Work required → Copy each record exactly, word for word.

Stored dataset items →

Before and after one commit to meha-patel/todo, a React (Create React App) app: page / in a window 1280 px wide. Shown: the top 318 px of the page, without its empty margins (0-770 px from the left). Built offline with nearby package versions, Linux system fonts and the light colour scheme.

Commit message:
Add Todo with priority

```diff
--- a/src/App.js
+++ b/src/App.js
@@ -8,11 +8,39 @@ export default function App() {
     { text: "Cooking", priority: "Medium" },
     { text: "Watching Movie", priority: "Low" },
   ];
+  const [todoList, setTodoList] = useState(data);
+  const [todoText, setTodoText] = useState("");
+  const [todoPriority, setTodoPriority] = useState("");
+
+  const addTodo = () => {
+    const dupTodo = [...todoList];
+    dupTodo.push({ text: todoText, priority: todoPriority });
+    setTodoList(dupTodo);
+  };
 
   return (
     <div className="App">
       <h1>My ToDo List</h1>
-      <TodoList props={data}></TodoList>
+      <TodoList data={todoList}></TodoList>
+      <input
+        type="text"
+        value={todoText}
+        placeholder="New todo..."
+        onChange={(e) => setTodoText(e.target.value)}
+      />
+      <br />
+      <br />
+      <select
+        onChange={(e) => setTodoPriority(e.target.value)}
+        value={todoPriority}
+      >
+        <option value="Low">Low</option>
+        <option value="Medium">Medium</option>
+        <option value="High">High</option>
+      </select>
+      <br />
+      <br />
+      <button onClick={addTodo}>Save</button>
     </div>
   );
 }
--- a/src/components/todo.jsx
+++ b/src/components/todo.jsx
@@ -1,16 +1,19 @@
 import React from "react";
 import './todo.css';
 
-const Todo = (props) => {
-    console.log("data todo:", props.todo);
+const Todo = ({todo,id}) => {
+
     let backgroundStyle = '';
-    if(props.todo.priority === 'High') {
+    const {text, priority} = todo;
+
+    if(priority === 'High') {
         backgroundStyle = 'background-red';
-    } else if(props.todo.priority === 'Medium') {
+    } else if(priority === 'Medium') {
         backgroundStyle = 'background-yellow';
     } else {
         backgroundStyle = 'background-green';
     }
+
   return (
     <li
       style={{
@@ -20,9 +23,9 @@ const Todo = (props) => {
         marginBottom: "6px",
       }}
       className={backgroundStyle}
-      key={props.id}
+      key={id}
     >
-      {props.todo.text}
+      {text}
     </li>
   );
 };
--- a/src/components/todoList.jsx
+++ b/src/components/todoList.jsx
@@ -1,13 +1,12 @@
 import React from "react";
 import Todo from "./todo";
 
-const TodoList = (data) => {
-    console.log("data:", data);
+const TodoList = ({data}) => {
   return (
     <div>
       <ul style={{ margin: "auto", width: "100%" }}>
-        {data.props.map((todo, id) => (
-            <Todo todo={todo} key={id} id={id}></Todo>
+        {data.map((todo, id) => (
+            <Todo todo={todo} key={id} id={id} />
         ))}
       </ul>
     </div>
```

Task solution →
Before and after one commit to meha-patel/todo, a React (Create React App) app: page / in a window 1280 px wide. Shown: the top 318 px of the page, without its empty margins (0-770 px from the left). Built offline with nearby package versions, Linux system fonts and the light colour scheme.

Commit message:
Add Todo with priority

```diff
--- a/src/App.js
+++ b/src/App.js
@@ -8,11 +8,39 @@ export default function App() {
     { text: "Cooking", priority: "Medium" },
     { text: "Watching Movie", priority: "Low" },
   ];
+  const [todoList, setTodoList] = useState(data);
+  const [todoText, setTodoText] = useState("");
+  const [todoPriority, setTodoPriority] = useState("");
+
+  const addTodo = () => {
+    const dupTodo = [...todoList];
+    dupTodo.push({ text: todoText, priority: todoPriority });
+    setTodoList(dupTodo);
+  };
 
   return (
     <div className="App">
       <h1>My ToDo List</h1>
-      <TodoList props={data}></TodoList>
+      <TodoList data={todoList}></TodoList>
+      <input
+        type="text"
+        value={todoText}
+        placeholder="New todo..."
+        onChange={(e) => setTodoText(e.target.value)}
+      />
+      <br />
+      <br />
+      <select
+        onChange={(e) => setTodoPriority(e.target.value)}
+        value={todoPriority}
+      >
+        <option value="Low">Low</option>
+        <option value="Medium">Medium</option>
+        <option value="High">High</option>
+      </select>
+      <br />
+      <br />
+      <button onClick={addTodo}>Save</button>
     </div>
   );
 }
--- a/src/components/todo.jsx
+++ b/src/components/todo.jsx
@@ -1,16 +1,19 @@
 import React from "react";
 import './todo.css';
 
-const Todo = (props) => {
-    console.log("data todo:", props.todo);
+const Todo = ({todo,id}) => {
+
     let backgroundStyle = '';
-    if(props.todo.priority === 'High') {
+    const {text, priority} = todo;
+
+    if(priority === 'High') {
         backgroundStyle = 'background-red';
-    } else if(props.todo.priority === 'Medium') {
+    } else if(priority === 'Medium') {
         backgroundStyle = 'background-yellow';
     } else {
         backgroundStyle = 'background-green';
     }
+
   return (
     <li
       style={{
@@ -20,9 +23,9 @@ const Todo = (props) => {
         marginBottom: "6px",
       }}
       className={backgroundStyle}
-      key={props.id}
+      key={id}
     >
-      {props.todo.text}
+      {text}
     </li>
   );
 };
--- a/src/components/todoList.jsx
+++ b/src/components/todoList.jsx
@@ -1,13 +1,12 @@
 import React from "react";
 import Todo from "./todo";
 
-const TodoList = (data) => {
-    console.log("data:", data);
+const TodoList = ({data}) => {
   return (
     <div>
       <ul style={{ margin: "auto", width: "100%" }}>
-        {data.props.map((todo, id) => (
-            <Todo todo={todo} key={id} id={id}></Todo>
+        {data.map((todo, id) => (
+            <Todo todo={todo} key={id} id={id} />
         ))}
       </ul>
     </div>
```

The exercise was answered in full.